The extras are interview featurettes approaching High Noon from various angles. The most ambitious is Anton Yelchin’s production history piece, which puts all the events of the shooting and the background drama on a timeline between 1951 and 1952. I also like Yelchin’s reference to the photo of Gary Cooper that was used as big-time propaganda for the Polish Solidarity movement, complete with a Polish tagline about a ‘showdown.’

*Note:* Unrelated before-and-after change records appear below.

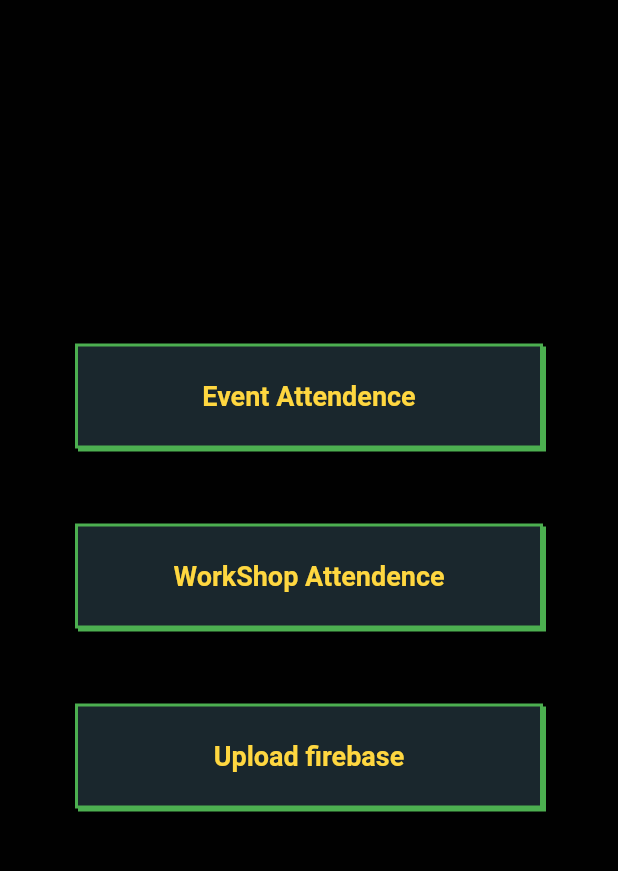
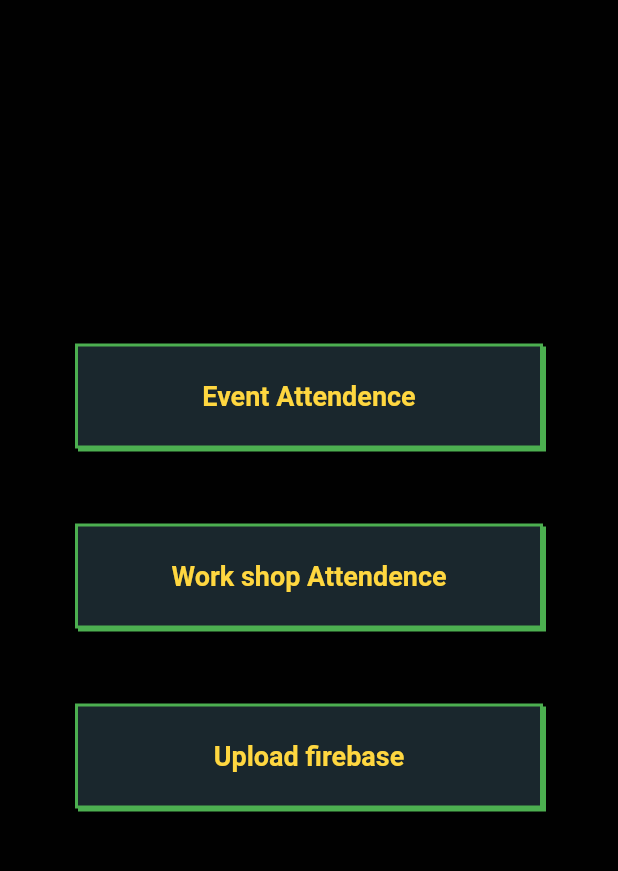
Before and after one commit to sreenath-kp/IEDC-Summit23-Admin, a Flutter app: the screen it shows after launch, on a phone screen of 412 x 824 dp, the part 84-955 px from its top. Run offline on Flutter 3.47's test engine with Material 2 defaults, Android fonts, the light colour scheme and no system bars; our stand-ins replace cloud_firestore, firebase_core, flutter_riverpod; missing offline and left inert: mobile_scanner; accounts and stored records are empty.

Commit message:
ui changes

```diff
--- a/lib/components/home_button.dart
+++ b/lib/components/home_button.dart
@@ -12,7 +12,7 @@ class HomeButton extends StatelessWidget {
       margin: const EdgeInsets.symmetric(horizontal: 30),
       width: double.infinity,
       height: 70,
-      padding: const EdgeInsets.symmetric(horizontal: 50, vertical: 10),
+      padding: const EdgeInsets.symmetric(horizontal: 10, vertical: 5),
       decoration: BoxDecoration(
         color: Pallete.greyColor,
         border: Border.all(
@@ -27,6 +27,7 @@ class HomeButton extends StatelessWidget {
         onPressed: func,
         child: Text(
           title,
+          textAlign: TextAlign.center,
           style: const TextStyle(
             color: Colors.amberAccent,
             fontWeight: FontWeight.bold,
--- a/lib/screens/home_screen.dart
+++ b/lib/screens/home_screen.dart
@@ -37,7 +37,7 @@ class _HomeScreenState extends ConsumerState<HomeScreen> {
               height: 50,
             ),
             HomeButton(
-              title: "WorkShop Attendence",
+              title: "Work shop Attendence",
               func: () {
                 null;
               },
```
Also changed, not shown: lib/components/admit_tile.dart (+5 -6 lines), lib/screens/event_registration_screen.dart (added, +18 -0 lines).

As with their piece on the Signature disc for Johnny Guitar, Larry Ceplair and Walter Bernstein weigh in on the blacklist in relation to the movie. Michael Schlesinger offers a spirited take on the colorful career of Stanley Kramer, pausing of course to praise his favorite of Kramer’s movies. The fine editor Mark Goldblatt talks about the editing in the show, debunking the clocks-added-in-post theory. He doesn’t investigate the famed ‘metronome montage’ that accompanies the noon arrival of Frank Miller. Is it sophisticated or merely schematic-effective? The individual shots are artlessly posed that the sequence plays like a pale imitation of classic Eisensteinian montage.
Nick James provides the insert essay and a trailer is included as well. Olive’s Signature Series can’t be called a simple double-dip, as considerable effort has been invested in its added value extras. Olive has a great many titles now that could benefit from this special edition upgrade, so it will be interesting to see if the effort pays off.
Supplements: A Ticking Clock, Academy Award-nominee Mark Goldblatt on the editing of the film; A Stanley Kramer Production, a bio sketch by Michael Schlesinger, Imitation of Life: The Blacklist History of High Noon, with historian Larry Ceplair and blacklisted screenwriter Walter Bernstein; Ulcers and Oscars: The Production History of High Noon, a visual essay with rarely seen archival elements, narrated by Anton Yelchin; Uncitizened Kane – an original essay by Sight and Sound editor Nick James, Theatrical trailer.
Deaf and Hearing-impaired Friendly? YES; Subtitles: English
Packaging: 1 disc in keep case
Reviewed: September 28, 2016
Text © Copyright 2016 Glenn Erickson